My second project, Urban Oceans, traces the relationship between urban consumption of ocean wildlife. I trace the sprawling contours of tastes, sovereignty, and environmental governance surrounding ocean wildlife. My research links palettes of urban China with global trading networks, labor on the high seas and U.S. Mid-Atlantic fisheries, and politics of taste in Hong Kong and New York City. The project aims to redefine the sociospatial character of the "urban" while centering China at the heart of global ocean governance and sustainable futures. For this project, I have partnered with WWF Hong Kong and the Therkildsen Conservation Genomics and Molecular Ecology Lab at Cornell University. Additionally, I founded the Sustainable Maritime China Lab at Cornell University, which provides opportunities and training for students to conduct research.
Max Woodworth, Xuefei Ren, Jesse Rodenbiker, Ettori Santi, Yining Tan, Li Zhang, and Yu Zhou . Researching China During the Covid-19 Pandemic. (Forthcoming) in Ed. Stanlye Brunn, COVID-19 and Emerging World of ad-hoc Geographies. Springer Publishing.
Jesse Rodenbiker. Nina Overgaard Therkildsen, Cheong Chun Li*. Global Shark Fins in Local Contexts: Hong Kong Markets and U.S. Mid-Atlantic Artisanal Fisheries. Under Review.
Jesse Rodenbiker, Nina Overgaard Therkildsen, Erica Ruan*, Kelly Su*. Advancing One Health in Urban Seafood Markets: A Genetic Survey of Dried Seafood in Three New York City Chinatown Boroughs. in Preparation.
* Denotes Lab Member and Student Advisee

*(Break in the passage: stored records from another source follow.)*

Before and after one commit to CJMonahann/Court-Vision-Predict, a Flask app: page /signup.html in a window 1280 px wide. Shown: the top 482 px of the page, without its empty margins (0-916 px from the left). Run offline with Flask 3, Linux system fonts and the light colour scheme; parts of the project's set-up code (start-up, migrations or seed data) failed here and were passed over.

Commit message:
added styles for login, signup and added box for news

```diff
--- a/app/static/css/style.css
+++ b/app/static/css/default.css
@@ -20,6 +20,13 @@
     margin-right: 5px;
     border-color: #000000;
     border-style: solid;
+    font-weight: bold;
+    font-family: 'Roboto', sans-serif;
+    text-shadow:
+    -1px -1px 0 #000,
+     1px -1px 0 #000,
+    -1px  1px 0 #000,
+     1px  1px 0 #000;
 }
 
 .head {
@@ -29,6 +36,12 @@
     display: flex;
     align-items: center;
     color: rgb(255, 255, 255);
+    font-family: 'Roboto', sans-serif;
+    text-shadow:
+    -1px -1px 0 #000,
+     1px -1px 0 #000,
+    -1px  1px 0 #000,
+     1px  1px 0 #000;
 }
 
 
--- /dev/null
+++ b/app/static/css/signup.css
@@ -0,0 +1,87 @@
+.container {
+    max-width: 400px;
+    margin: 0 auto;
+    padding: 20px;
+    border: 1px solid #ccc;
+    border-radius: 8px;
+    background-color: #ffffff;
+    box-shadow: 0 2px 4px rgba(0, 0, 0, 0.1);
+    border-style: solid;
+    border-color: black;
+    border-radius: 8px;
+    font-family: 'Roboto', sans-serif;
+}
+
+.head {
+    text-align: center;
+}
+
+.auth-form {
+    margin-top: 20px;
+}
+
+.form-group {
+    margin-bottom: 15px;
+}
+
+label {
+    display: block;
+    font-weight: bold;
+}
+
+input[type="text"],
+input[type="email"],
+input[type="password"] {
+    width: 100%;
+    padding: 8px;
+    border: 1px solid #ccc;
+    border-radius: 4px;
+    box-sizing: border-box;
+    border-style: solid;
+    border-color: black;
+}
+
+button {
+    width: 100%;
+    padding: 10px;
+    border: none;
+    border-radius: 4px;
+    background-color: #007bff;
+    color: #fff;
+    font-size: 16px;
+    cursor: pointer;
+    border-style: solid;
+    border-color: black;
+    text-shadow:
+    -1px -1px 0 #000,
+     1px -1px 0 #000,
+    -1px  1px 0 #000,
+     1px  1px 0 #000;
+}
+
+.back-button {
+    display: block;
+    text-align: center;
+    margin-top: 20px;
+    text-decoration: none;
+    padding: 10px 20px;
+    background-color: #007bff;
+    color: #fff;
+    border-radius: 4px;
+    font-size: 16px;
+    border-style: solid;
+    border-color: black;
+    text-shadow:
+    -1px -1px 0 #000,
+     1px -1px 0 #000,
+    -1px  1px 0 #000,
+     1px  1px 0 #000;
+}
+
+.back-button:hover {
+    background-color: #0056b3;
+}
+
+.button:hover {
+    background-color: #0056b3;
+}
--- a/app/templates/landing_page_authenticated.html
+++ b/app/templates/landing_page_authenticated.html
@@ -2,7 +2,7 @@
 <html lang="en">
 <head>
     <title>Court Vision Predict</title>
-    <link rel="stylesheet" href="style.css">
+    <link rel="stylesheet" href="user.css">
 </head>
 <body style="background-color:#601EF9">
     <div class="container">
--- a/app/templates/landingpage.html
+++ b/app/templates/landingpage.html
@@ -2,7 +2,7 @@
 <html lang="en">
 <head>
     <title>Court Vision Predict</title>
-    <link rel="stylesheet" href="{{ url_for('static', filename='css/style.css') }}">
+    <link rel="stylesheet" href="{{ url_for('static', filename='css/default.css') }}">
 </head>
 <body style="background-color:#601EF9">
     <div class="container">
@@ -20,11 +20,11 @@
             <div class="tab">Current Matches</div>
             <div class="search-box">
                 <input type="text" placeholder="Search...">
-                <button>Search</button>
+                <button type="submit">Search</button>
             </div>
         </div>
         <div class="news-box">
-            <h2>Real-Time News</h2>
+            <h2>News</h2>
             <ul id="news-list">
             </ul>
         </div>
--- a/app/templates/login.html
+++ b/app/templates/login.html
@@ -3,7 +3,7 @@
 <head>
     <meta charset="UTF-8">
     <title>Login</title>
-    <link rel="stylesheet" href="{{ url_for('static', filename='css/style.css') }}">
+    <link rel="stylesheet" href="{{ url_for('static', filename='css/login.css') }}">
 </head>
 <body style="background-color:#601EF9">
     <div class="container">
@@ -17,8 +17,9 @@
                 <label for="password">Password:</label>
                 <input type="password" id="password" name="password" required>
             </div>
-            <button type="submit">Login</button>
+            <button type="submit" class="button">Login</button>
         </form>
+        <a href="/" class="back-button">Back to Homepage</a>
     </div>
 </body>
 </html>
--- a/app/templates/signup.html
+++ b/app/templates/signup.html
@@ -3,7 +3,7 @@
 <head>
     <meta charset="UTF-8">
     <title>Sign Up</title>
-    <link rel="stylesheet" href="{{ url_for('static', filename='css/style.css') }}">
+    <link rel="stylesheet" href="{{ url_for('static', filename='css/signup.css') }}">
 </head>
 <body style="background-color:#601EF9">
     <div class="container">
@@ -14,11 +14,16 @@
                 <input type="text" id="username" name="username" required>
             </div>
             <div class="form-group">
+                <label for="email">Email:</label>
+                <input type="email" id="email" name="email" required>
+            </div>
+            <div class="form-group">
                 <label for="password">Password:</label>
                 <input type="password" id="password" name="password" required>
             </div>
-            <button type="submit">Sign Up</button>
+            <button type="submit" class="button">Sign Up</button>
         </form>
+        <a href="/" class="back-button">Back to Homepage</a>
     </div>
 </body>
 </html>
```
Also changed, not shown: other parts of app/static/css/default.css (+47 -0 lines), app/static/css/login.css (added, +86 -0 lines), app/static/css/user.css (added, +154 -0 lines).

Ecological Civilization Goes Global
My third project, Ecological Civilization Goes Global, considers China's conservation and development policies in global contexts. During 2021 and 2022, China hosted the 15th United Nations Biodiversity Conference, which was themed "Ecological Civilization: Building a Shared Future for All Life on Earth." Ecological civilization building has been the Chinese state's way to differentiate socialist sustainable development from the West. It is now being mobilized to shape the United Nations' global conservation agenda for the next 30 years. In international conservation venues, ecological civilization building projects a global sustainable development trajectory. In this project, I consider how China-led conservation planning partnerships and green BRI initiatives are transforming environmental governance globally, particularly in Global South partner countries.